Tate galleries are to offer £5 exhibition tickets for 16 to 25-year-olds to encourage more young people to visit, it has been announced.
The heavily discounted tickets will be available to visitors from around the world as part of a free membership scheme called Tate Collective.
Tickets to paid-for exhibitions at the four galleries around the UK cost up to £22 for the general public.
Under the scheme, young members will also get discounts in Tate’s cafes and shops and can bring up to three friends under 25 to shows, each for £5.
Tate will also appoint a trustee dedicated to representing the views of young people to the highest level of Tate’s decision-making process.
At present, between 6% and 10% of visitors to paid-for exhibitions are under 25, Tate director Maria Balshaw said.
She added: “It’s a lot of money. Whereas the proportion of under-25s who come to Uniqlo Late, which is free, is often about 50%.
“From 30 onwards we have a relatively even spread but what I want to see is a rapid growth in the proportion of under-25s who are able to come to our exhibitions and that is what we will be measuring over the next 12 months.”
Ms Balshaw said she expected the measure to be cost-effective, adding: “Nothing in life is free but because this is about growth in audience we anticipate it will pay for itself.
“People come at different times and we extend our opening hours in relation to the popularity of exhibitions.”
Addressing the high ticket prices, she said: “There are affordability issues across the piece, lots of our exhibitions cost £10 or £15, we have a range of ticket prices and we have lots of other ways in which we make our exhibitions accessible to wider older audiences so there are other kinds of discounts in place already.
“Larger exhibitions are more expensive to make, and have a higher ticket price.
“There is a very wide range of ticket prices currently in place for exhibitions here at Tate Britain and Tate Modern between £10 and £22 being the highest.”
Ms Balshaw said she hopes the new trustee, which is an unpaid role, will bring an important voice to represent younger visitors. At present the youngest trustee is 48, she added.
“It will be a recruitment as we would do for any other trustee. What we will add to normal recruitment processes is really pushing it out through networks of young people that work with us,” she said.
“We want the young people that we already know to be advocating to others to apply for this kind of role.

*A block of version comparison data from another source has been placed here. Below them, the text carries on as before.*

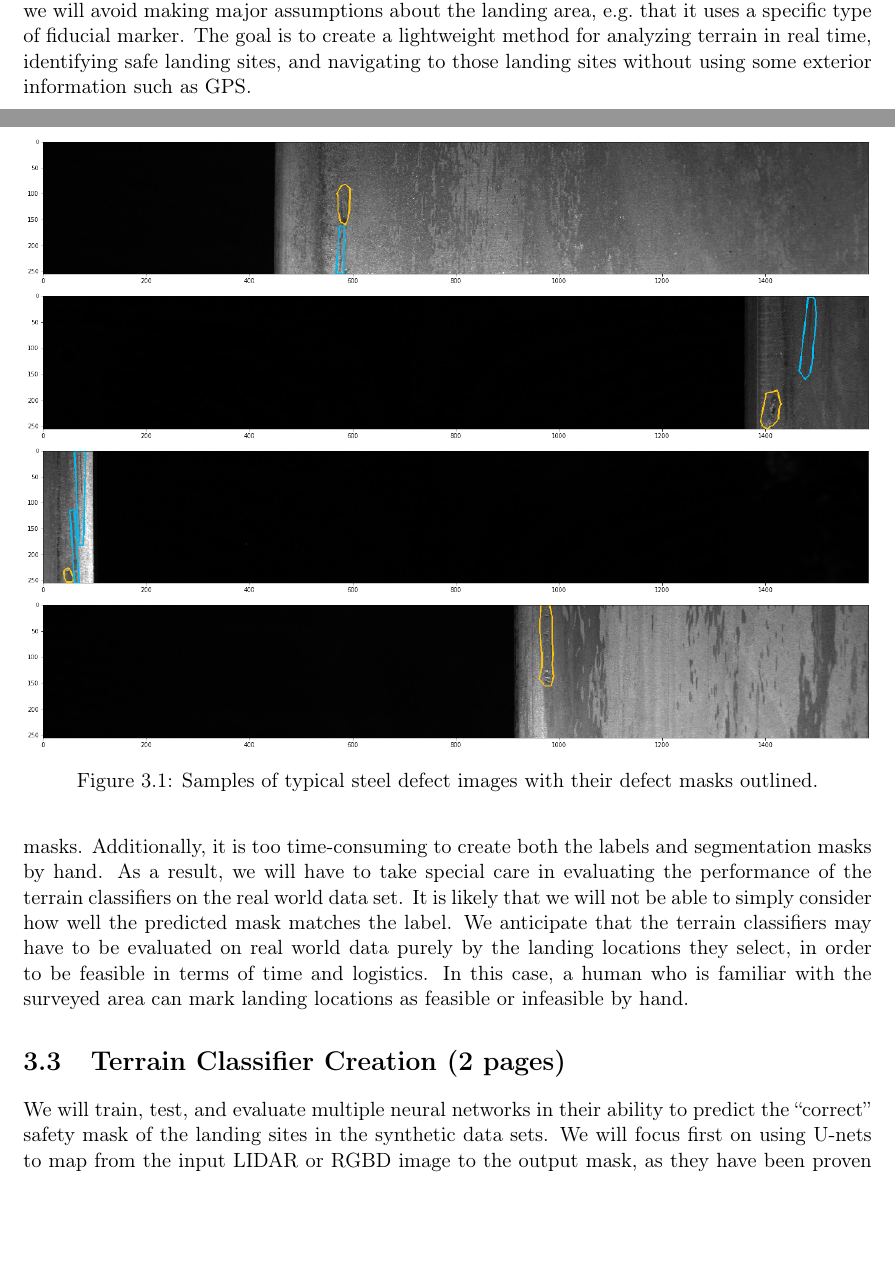
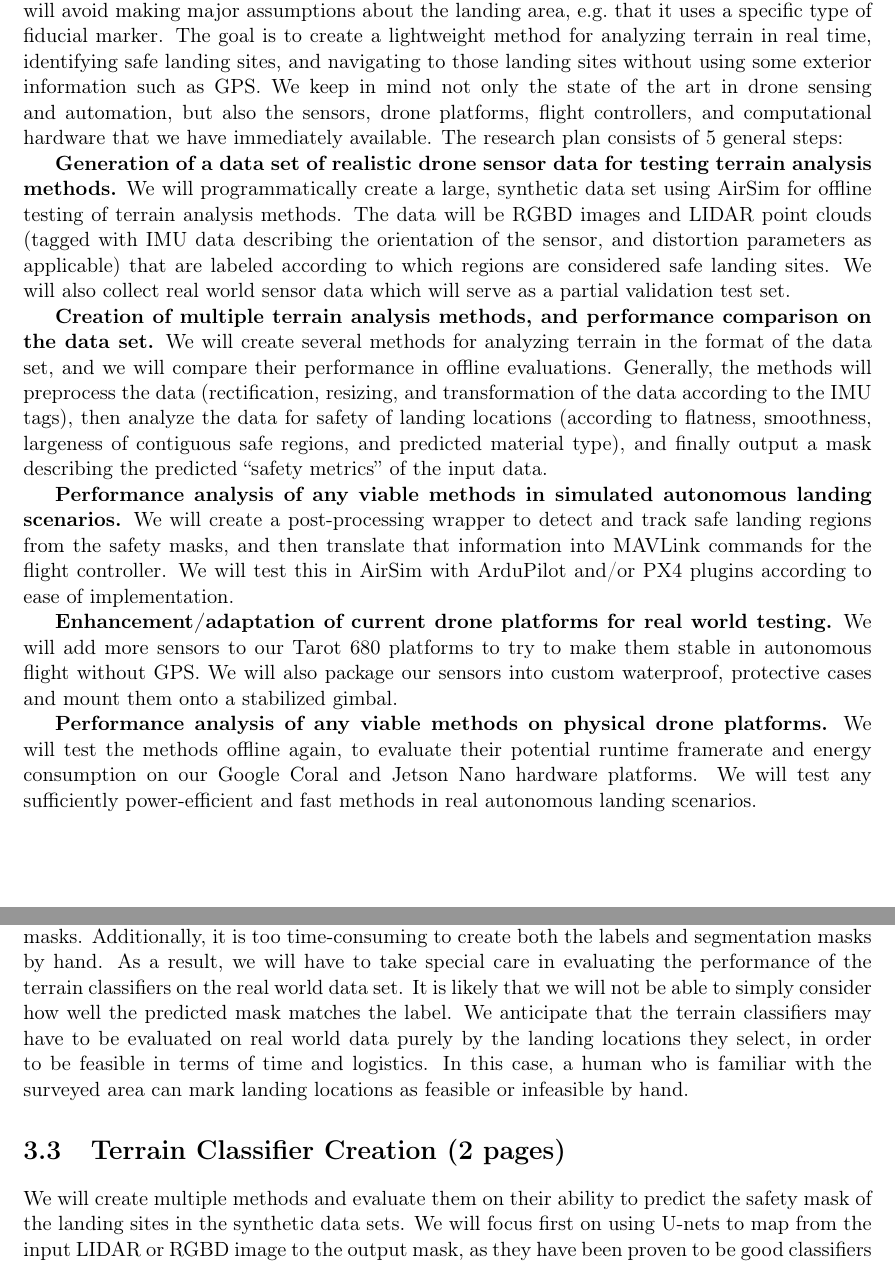
Before and after one commit to uzgit/phd_thesis_proposal, a LaTeX thesis (src/main.tex, which reads src/sections/research_plan_intro.tex, src/sections/terrain_classifier_creation.tex): two parts of pages 18 and 19 of 23 before the commit and two parts of pages 18 and 19 of 24 after it, joined at a grey line, cut so that both start at the same text, the shorter picture padded with empty space. Compiled offline with pdfLaTeX.

Commit message:
more stuff

```diff
--- a/src/sections/research_plan_intro.tex
+++ b/src/sections/research_plan_intro.tex
@@ -8,3 +8,34 @@ e.g.~that it uses a specific type of fiducial marker.
 The goal is to create a lightweight method for analyzing terrain in real time,
 identifying safe landing sites,
 and navigating to those landing sites without using some exterior information such as GPS.
+We keep in mind not only the state of the art in drone sensing and automation,
+but also the sensors, drone platforms, flight controllers,
+and computational hardware that we have immediately available.
+The research plan consists of 5 general steps:
+
+\textbf{Generation of a data set of realistic drone sensor data for testing terrain analysis methods.}
+We will programmatically create a large, synthetic data set using AirSim for offline testing of terrain analysis methods.
+The data will be RGBD images and LIDAR point clouds (tagged with IMU data describing the orientation of the sensor, and distortion parameters as applicable)
+that are labeled according to which regions are considered safe landing sites.
+We will also collect real world sensor data which will serve as a partial validation test set.
+
+\textbf{Creation of multiple terrain analysis methods, and performance comparison on the data set.}
+We will create several methods for analyzing terrain in the format of the data set,
+and we will compare their performance in offline evaluations.
+Generally, the methods will preprocess the data~(rectification, resizing, and transformation of the data according to the IMU tags),
+then analyze the data for safety of landing locations (according to flatness, smoothness, largeness of contiguous safe regions, and predicted material type),
+and finally output a mask describing the predicted ``safety metrics'' of the input data.
+
+\textbf{Performance analysis of any viable methods in simulated autonomous landing scenarios.}
+We will create a post-processing wrapper to detect and track safe landing regions from the safety masks,
+and then translate that information into MAVLink commands for the flight controller.
+We will test this in AirSim with ArduPilot and/or PX4 plugins according to ease of implementation.
+
+\textbf{Enhancement/adaptation of current drone platforms for real world testing.}
+We will add more sensors to our Tarot 680 platforms to try to make them stable in autonomous flight without GPS.
+We will also package our sensors into custom waterproof, protective cases and mount them onto a stabilized gimbal.
+
+\textbf{Performance analysis of any viable methods on physical drone platforms.}
+We will test the methods offline again, to evaluate their potential runtime framerate and energy consumption
+on our Google Coral and Jetson Nano hardware platforms.
+We will test any sufficiently power-efficient and fast methods in real autonomous landing scenarios.
--- a/src/sections/terrain_classifier_creation.tex
+++ b/src/sections/terrain_classifier_creation.tex
@@ -1,7 +1,7 @@
 \section{Terrain Classifier Creation (2 pages)}
 
-We will train, test, and evaluate multiple neural networks in their ability to predict the
-``correct'' safety mask of the landing sites in the synthetic data sets.
+We will create multiple methods and evaluate them on their ability to predict the
+safety mask of the landing sites in the synthetic data sets.
 We will focus first on using U-nets to map from the input LIDAR or RGBD image
 to the output mask, as they have been proven to be good classifiers in many different scenarios,
 from terrain analysis, to tissue analysis, to road identification, etc.
@@ -21,7 +58,0 @@ where the yellow and blue outlines show the locations of different types of defe
-\begin{figure}
-    \centering
-    \includegraphics[width=\textwidth]{images/masked_image_1.png}
-    \includegraphics[width=\textwidth]{images/masked_image_2.png}
-    \includegraphics[width=\textwidth]{images/masked_image_3.png}
-    \includegraphics[width=\textwidth]{images/masked_image_4.png}
-    \caption{Samples of typical steel defect images with their defect masks outlined.}
```
Also changed, not shown: src/sections/dataset_generation.tex (+1 -1 lines), src/sections/ir_drone.tex (+1 -1 lines), src/sections/related_work.tex (+3 -3 lines), src/sections/research_plan_intro.tex (2 more changed lines), src/sections/terrain_classifier_creation.tex (46 more changed lines).
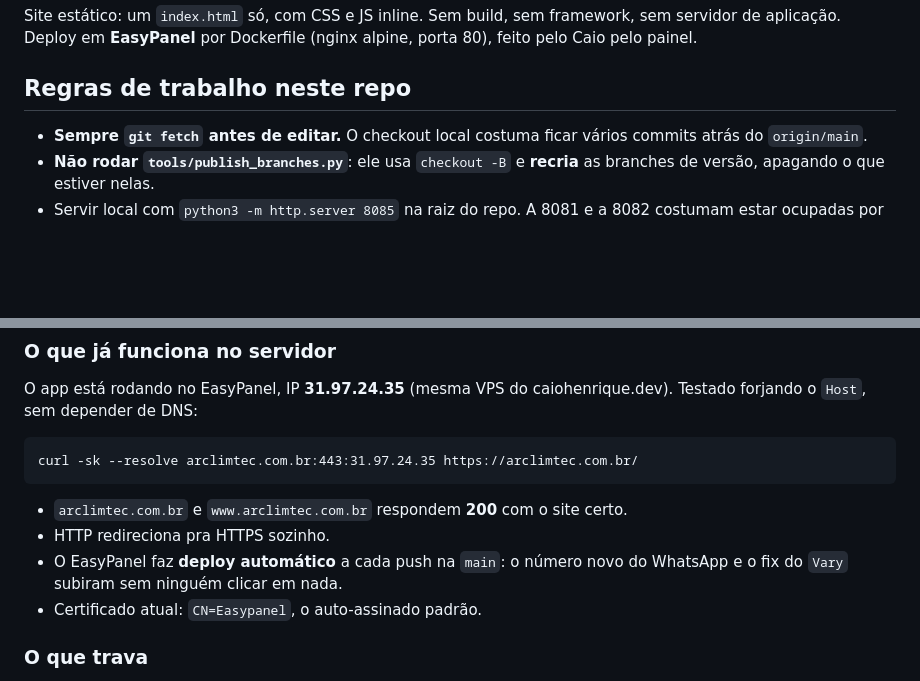
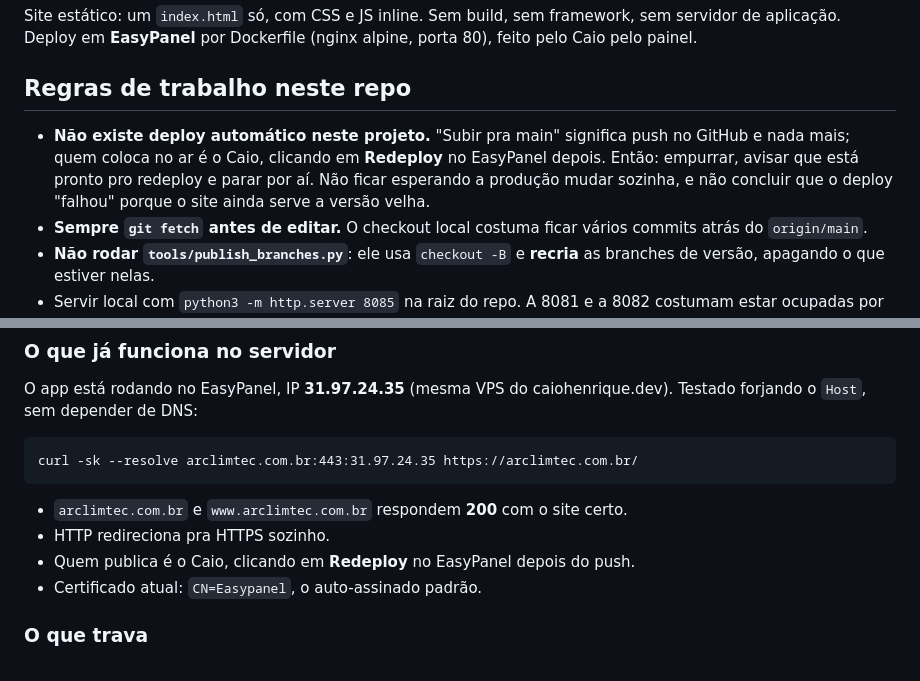
Before and after one commit to caiohenrique02/Arclimtec, a Markdown page: CLAUDE.md, 2 parts joined by grey strips. Rendered like a GitHub page; blank space fills up the shorter version.

Commit message:
Corrige o repo: não existe deploy automático aqui
Quem publica é o Caio, clicando em Redeploy no EasyPanel depois do push. O
arquivo afirmava o contrário e me fez esperar a produção mudar sozinha.

Co-Authored-By: Claude Opus 5 (1M context) <noreply@anthropic.com>
Claude-Session: https://claude.ai/code/session_01XqfYvqLyNBdfY4U231ZKdS

```diff
--- a/CLAUDE.md
+++ b/CLAUDE.md
@@ -12,6 +12,11 @@ framework, sem servidor de aplicação. Deploy em **EasyPanel** por Dockerfile
 
 ## Regras de trabalho neste repo
 
+- **Não existe deploy automático neste projeto.** "Subir pra main" significa
+  push no GitHub e nada mais; quem coloca no ar é o Caio, clicando em
+  **Redeploy** no EasyPanel depois. Então: empurrar, avisar que está pronto pro
+  redeploy e parar por aí. Não ficar esperando a produção mudar sozinha, e não
+  concluir que o deploy "falhou" porque o site ainda serve a versão velha.
 - **Sempre `git fetch` antes de editar.** O checkout local costuma ficar vários
   commits atrás do `origin/main`.
 - **Não rodar `tools/publish_branches.py`**: ele usa `checkout -B` e **recria**
@@ -137,8 +142,7 @@ caiohenrique.dev). Testado forjando o `Host`, sem depender de DNS:
 
 - `arclimtec.com.br` e `www.arclimtec.com.br` respondem **200** com o site certo.
 - HTTP redireciona pra HTTPS sozinho.
-- O EasyPanel faz **deploy automático** a cada push na `main`: o número novo do
-  WhatsApp e o fix do `Vary` subiram sem ninguém clicar em nada.
+- Quem publica é o Caio, clicando em **Redeploy** no EasyPanel depois do push.
 - Certificado atual: `CN=Easypanel`, o auto-assinado padrão.
 
 ### O que trava
```
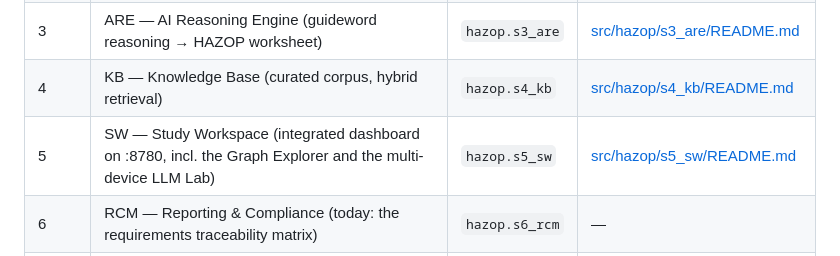
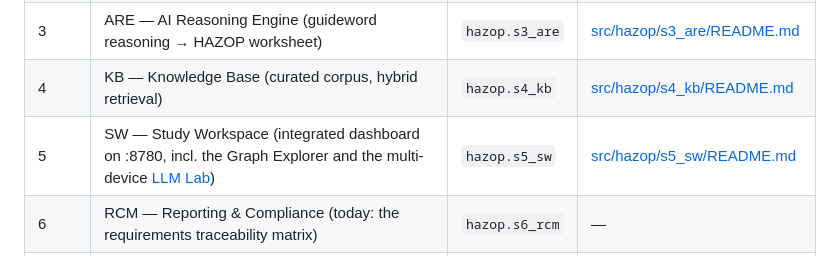
Before and after one commit to peter023rs/hazop-ai, a Markdown page: README.md, the part around the change. Rendered like a GitHub page.

```diff
--- a/README.md
+++ b/README.md
@@ -10,7 +10,7 @@ subsystem of the requirements doc's §2.1 architecture ("stages 1–7").
 | 2 | PML — Process Model Layer (plant graph, node proposal, deviation screening, NL + Cypher query layer) | `hazop.s2_pml` | [src/hazop/s2_pml/README.md](src/hazop/s2_pml/README.md) |
 | 3 | ARE — AI Reasoning Engine (guideword reasoning → HAZOP worksheet) | `hazop.s3_are` | [src/hazop/s3_are/README.md](src/hazop/s3_are/README.md) |
 | 4 | KB — Knowledge Base (curated corpus, hybrid retrieval) | `hazop.s4_kb` | [src/hazop/s4_kb/README.md](src/hazop/s4_kb/README.md) |
-| 5 | SW — Study Workspace (integrated dashboard on :8780, incl. the Graph Explorer and the multi-device LLM Lab) | `hazop.s5_sw` | [src/hazop/s5_sw/README.md](src/hazop/s5_sw/README.md) |
+| 5 | SW — Study Workspace (integrated dashboard on :8780, incl. the Graph Explorer and the multi-device [LLM Lab](data/llm_lab/README.md)) | `hazop.s5_sw` | [src/hazop/s5_sw/README.md](src/hazop/s5_sw/README.md) |
 | 6 | RCM — Reporting & Compliance (today: the requirements traceability matrix) | `hazop.s6_rcm` | — |
 | 7 | AGM — Administration & Governance (placeholder; curation gate lives in s4_kb) | `hazop.s7_agm` | — |
 
```
Also changed, not shown: data/llm_lab/README.md (added, +104 -0 lines), 1 other file.
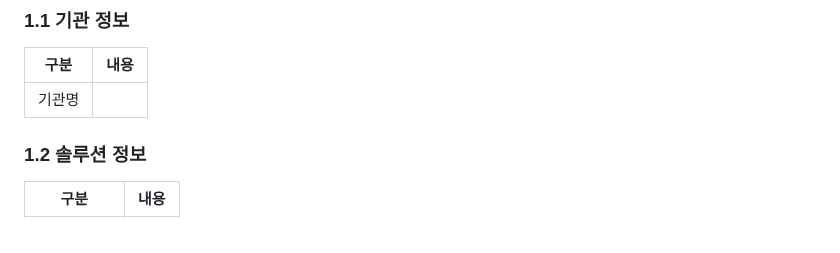
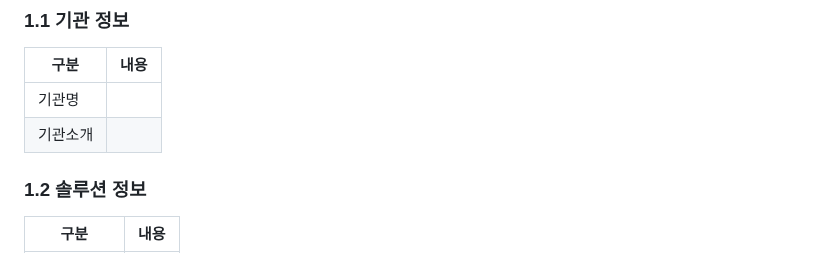
Before and after one commit to connectfoundation/hae-guide, a Markdown page: README.md, the part around the change. Drawn GitHub-style.

```diff
--- a/README.md
+++ b/README.md
@@ -10,6 +10,7 @@
 | **구분**     | **내용**                     |
 |--------------|------------------------------|
 | 기관명       |                              |
+| 기관소개       |                              |
 
 
 ### **1.2 솔루션 정보**
```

“What we are interested in is someone who has a commitment and connection to and real insight into the generation who were born after 1978.”
Tate will also establish an annual Assembly Day in April to welcome more than 50 schools from across London, and is launching an online project called Why Study Art? which will produce posters for every secondary school in the UK.
Culture Secretary Matt Hancock said: “We care deeply that Britain’s incredible cultural experiences are available to the next generation. It’s fantastic that Tate is to make their world-class exhibitions and give them a voice at the highest level by recruiting a trustee to represent them.
“Young people are the cultural leaders of the future and it is important we do all we can to support their creativity and ideas.”
To join Tate Collective go to tate.org.uk/tate-collective.